October 10, 2011
A Baton Rouge nonprofit group that promotes the fair treatment of lesbian, gay, bisexual and transgender people has posted an informal, online survey to study the quality of life of that local community.
Capital City Alliance has joined with an LSU School of Social Work professor and one of her classes to create the survey to better understand the experiences of lesbian, gay, bisexual and transgender people in Baton Rouge and the surrounding area, said Kevin Serrin, Capital City Alliance’s chairman of the board.
“We hope to use the data as an advocacy tool,” Serrin said recently.
Serrin said the Capital City Alliance has been working on a human rights ordinance he wants to eventually present to city and state officials.
He said he hopes the results of the survey can show leaders why a law is needed.
The survey is the second one Capital City Alliance and LSU Social Work professor Elaine M. Maccio have worked on together to track quality of life issues for this community.
The first one was conducted in 2007 and had 350 respondents, Serrin said.
“The results showed Baton Rouge had a long way to go in tolerance,” Serrin said of the 2007 survey results.
According to the 2007 survey results, about seven in 10 respondents said discrimination against them is common in and around Baton Rouge, and four in 10 said they had been victims in the preceding 12 months.
The discrimination in the results was overwhelmingly nonviolent and largely consisted of public, nasty name-calling, the respondents said.
Two respondents, both LSU students, said they were victims of assault.
Still, only 16 percent of the respondents in the 2007 survey said they personally felt unsafe and only 15 percent thought law enforcement treated them unfairly.
Serrin and Maccio said they are hoping to get 1,000 respondents to the new survey.
“With the advent of social media, we hope to get more people to participate,” Serrin said.
In the new survey, questions are about discrimination, political affiliation, local resources, families and other demographic information.
Serrin said he and Maccio are hoping to get “brain drain” information by asking people if they are leaving Baton Rouge, or why they might stay.
There also are questions about where they spend their entertainment money.
“Are they spending it here in Baton Rouge or are they going off to New Orleans or Lafayette or other places.” Serrin said.
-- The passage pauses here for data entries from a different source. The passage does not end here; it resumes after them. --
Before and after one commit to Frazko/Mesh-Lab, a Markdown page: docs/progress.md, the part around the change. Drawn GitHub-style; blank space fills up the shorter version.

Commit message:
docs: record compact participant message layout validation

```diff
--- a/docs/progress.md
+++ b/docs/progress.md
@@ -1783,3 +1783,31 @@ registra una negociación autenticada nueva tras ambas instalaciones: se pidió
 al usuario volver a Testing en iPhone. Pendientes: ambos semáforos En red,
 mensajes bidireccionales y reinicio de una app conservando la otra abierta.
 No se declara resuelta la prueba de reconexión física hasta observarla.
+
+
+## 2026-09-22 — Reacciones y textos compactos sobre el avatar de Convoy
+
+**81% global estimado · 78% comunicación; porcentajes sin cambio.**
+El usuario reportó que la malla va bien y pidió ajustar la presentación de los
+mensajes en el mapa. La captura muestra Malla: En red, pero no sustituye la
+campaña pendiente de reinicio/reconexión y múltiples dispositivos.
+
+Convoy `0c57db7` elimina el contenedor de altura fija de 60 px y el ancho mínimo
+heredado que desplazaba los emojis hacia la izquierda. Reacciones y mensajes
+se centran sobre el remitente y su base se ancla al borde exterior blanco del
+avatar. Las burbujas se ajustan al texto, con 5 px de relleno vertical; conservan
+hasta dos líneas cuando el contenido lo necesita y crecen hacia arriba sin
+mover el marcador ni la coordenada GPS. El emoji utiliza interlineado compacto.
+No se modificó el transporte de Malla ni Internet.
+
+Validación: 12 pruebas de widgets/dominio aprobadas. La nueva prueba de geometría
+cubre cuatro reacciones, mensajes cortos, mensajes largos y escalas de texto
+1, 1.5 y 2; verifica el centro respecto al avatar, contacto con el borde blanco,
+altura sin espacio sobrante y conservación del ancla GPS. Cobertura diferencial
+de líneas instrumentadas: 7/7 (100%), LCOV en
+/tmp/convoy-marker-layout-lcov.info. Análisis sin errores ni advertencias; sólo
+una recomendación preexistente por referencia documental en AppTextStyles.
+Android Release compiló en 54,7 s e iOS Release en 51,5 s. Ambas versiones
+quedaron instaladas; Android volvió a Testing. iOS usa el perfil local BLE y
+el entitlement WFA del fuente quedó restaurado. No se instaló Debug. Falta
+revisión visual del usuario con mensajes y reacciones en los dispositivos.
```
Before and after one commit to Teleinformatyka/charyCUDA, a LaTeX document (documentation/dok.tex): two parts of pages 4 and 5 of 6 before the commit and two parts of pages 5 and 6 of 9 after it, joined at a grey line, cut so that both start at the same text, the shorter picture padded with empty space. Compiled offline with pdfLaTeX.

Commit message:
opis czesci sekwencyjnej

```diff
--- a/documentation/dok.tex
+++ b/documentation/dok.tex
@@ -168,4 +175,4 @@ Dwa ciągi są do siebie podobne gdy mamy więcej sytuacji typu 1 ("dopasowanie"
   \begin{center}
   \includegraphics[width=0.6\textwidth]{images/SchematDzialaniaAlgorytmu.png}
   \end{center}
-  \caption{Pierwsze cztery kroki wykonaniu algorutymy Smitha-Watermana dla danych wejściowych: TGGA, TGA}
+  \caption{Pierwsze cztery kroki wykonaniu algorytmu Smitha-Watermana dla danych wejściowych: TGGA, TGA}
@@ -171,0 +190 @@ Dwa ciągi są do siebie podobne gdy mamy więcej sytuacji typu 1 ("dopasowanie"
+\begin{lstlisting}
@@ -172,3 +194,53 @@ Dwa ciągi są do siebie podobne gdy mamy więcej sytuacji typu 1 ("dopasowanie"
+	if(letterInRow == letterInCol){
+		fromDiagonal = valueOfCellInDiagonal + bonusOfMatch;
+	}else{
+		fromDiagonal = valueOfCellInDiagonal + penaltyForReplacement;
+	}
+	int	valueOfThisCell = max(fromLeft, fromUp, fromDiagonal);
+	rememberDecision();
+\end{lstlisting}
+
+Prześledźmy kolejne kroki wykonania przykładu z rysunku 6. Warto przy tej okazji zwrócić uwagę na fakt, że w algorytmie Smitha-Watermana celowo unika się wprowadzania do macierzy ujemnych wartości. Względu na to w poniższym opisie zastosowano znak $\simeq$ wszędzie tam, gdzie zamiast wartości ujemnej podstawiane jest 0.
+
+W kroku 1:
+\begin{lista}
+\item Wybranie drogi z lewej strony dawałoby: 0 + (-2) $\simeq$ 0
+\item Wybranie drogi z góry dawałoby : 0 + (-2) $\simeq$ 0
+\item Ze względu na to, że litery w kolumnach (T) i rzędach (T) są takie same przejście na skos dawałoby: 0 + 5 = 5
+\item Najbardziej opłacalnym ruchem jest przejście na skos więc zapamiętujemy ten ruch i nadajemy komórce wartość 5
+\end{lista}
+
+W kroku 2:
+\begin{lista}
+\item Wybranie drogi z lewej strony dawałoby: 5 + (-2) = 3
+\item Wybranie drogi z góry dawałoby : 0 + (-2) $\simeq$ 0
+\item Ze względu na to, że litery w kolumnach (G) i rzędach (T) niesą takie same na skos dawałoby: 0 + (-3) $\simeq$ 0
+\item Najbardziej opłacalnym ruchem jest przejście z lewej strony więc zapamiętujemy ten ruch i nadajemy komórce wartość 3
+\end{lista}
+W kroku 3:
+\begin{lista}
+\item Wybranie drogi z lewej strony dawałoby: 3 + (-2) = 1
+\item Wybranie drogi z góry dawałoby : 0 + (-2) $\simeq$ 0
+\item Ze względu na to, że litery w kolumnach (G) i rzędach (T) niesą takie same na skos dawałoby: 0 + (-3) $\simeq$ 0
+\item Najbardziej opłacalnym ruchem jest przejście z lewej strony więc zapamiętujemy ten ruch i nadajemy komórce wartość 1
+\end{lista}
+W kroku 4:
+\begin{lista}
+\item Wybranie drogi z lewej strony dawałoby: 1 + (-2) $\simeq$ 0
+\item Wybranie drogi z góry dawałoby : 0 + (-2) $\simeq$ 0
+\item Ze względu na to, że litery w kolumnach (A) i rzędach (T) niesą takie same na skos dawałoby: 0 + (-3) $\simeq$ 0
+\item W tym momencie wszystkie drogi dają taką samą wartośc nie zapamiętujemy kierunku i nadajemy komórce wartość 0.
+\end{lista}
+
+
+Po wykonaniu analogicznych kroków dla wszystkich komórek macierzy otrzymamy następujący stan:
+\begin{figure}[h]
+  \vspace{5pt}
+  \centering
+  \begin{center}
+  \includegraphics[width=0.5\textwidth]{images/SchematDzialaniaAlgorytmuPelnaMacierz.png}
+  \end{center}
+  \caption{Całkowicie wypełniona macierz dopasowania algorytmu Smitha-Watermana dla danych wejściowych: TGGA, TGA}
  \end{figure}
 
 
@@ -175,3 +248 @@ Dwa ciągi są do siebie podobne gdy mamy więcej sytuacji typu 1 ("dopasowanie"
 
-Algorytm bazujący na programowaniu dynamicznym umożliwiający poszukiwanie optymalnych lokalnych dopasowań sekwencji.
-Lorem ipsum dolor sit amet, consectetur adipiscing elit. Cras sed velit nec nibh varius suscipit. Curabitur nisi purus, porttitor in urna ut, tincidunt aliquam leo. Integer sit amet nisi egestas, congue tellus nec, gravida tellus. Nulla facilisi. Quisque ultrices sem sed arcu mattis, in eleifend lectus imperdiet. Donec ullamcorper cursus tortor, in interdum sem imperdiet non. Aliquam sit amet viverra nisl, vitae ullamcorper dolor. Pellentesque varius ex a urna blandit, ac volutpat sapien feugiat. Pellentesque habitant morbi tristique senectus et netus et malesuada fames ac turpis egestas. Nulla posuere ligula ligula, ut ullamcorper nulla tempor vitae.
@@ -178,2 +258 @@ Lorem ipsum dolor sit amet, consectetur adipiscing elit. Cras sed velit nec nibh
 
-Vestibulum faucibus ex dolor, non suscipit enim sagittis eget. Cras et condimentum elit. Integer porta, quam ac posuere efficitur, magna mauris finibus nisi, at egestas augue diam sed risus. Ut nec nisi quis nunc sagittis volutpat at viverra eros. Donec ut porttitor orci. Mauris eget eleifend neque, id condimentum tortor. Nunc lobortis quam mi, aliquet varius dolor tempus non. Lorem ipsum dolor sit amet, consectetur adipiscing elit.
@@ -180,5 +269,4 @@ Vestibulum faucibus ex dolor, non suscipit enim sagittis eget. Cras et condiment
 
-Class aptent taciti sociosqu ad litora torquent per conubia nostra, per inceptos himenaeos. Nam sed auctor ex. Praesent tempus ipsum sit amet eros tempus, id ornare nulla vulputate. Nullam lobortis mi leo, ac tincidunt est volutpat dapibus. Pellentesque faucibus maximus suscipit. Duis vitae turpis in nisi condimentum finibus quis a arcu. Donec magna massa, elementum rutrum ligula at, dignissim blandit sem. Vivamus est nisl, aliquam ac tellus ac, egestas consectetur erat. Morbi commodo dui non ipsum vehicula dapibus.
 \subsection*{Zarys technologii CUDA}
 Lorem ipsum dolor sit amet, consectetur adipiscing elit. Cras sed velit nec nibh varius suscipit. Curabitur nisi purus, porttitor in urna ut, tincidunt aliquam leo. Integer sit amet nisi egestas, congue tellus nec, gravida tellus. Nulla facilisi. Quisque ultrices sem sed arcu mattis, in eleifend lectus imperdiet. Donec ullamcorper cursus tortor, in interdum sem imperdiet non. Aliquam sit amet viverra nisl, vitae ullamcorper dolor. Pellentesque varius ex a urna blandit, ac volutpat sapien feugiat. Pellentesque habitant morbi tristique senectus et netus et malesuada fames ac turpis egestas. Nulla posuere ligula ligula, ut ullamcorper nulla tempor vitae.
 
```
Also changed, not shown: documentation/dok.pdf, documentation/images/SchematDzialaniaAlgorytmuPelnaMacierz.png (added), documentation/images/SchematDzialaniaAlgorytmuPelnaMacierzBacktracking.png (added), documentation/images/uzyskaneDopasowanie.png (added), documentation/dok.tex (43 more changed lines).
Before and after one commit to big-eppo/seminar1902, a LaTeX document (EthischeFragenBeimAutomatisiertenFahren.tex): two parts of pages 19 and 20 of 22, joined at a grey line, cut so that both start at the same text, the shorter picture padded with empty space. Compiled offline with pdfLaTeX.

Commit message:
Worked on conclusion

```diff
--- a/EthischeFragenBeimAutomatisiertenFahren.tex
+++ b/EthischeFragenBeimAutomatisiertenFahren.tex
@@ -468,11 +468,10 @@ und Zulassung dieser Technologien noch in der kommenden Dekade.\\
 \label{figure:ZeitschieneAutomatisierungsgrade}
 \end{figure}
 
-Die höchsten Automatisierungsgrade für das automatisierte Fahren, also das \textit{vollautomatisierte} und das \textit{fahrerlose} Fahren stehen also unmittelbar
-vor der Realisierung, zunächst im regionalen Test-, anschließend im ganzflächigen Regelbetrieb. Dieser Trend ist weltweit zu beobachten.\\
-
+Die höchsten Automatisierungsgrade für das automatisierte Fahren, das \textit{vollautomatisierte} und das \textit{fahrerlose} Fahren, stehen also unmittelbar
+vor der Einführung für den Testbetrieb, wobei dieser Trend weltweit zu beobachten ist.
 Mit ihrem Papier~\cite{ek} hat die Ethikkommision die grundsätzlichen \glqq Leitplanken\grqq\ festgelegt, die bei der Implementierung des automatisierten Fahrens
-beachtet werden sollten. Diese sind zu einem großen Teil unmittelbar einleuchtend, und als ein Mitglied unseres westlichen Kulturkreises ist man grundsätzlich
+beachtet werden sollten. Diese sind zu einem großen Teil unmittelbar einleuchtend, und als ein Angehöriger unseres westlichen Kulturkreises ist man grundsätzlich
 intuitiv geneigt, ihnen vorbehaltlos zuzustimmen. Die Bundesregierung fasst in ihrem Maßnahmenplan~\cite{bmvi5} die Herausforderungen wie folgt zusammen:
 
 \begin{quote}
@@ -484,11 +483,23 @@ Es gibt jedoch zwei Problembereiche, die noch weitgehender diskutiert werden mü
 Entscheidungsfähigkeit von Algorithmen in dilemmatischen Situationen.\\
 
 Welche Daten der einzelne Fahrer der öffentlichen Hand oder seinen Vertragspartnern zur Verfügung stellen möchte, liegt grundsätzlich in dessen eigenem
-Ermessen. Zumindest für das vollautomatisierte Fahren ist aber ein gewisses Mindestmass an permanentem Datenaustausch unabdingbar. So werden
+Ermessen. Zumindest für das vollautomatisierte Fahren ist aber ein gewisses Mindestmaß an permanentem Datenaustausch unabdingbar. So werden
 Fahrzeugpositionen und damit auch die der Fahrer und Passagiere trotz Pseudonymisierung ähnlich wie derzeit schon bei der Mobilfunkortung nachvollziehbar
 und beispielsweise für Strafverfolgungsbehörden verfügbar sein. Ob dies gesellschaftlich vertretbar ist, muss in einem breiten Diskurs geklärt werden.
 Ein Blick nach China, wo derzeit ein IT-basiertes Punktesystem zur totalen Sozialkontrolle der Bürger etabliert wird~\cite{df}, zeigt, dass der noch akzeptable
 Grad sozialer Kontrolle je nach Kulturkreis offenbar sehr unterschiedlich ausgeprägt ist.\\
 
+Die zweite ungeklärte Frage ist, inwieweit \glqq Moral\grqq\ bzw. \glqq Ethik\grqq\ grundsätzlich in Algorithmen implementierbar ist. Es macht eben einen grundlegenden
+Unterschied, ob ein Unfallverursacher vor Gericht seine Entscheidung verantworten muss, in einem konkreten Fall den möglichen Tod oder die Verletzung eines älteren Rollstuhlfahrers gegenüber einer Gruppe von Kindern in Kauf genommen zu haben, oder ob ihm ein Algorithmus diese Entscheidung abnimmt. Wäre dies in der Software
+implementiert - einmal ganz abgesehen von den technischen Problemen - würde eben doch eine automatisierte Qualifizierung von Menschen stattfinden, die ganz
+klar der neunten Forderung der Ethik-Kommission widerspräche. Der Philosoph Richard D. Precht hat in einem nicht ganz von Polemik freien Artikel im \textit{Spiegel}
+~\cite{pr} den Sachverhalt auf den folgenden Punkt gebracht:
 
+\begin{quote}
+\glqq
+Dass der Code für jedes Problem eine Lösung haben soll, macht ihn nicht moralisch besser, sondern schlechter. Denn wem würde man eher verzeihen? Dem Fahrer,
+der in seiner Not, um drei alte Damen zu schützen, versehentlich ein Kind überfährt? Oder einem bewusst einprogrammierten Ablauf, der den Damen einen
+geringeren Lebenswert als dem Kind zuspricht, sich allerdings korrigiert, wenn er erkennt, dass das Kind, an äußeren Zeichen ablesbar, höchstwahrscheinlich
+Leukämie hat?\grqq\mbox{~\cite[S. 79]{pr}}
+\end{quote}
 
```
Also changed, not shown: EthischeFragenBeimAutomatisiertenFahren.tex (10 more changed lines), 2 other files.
Serrin said the survey, which people can take anonymously, has 50 questions and takes about 15 minutes to complete.
Those interested in taking the survey should visit http://ccabatonrouge.org/.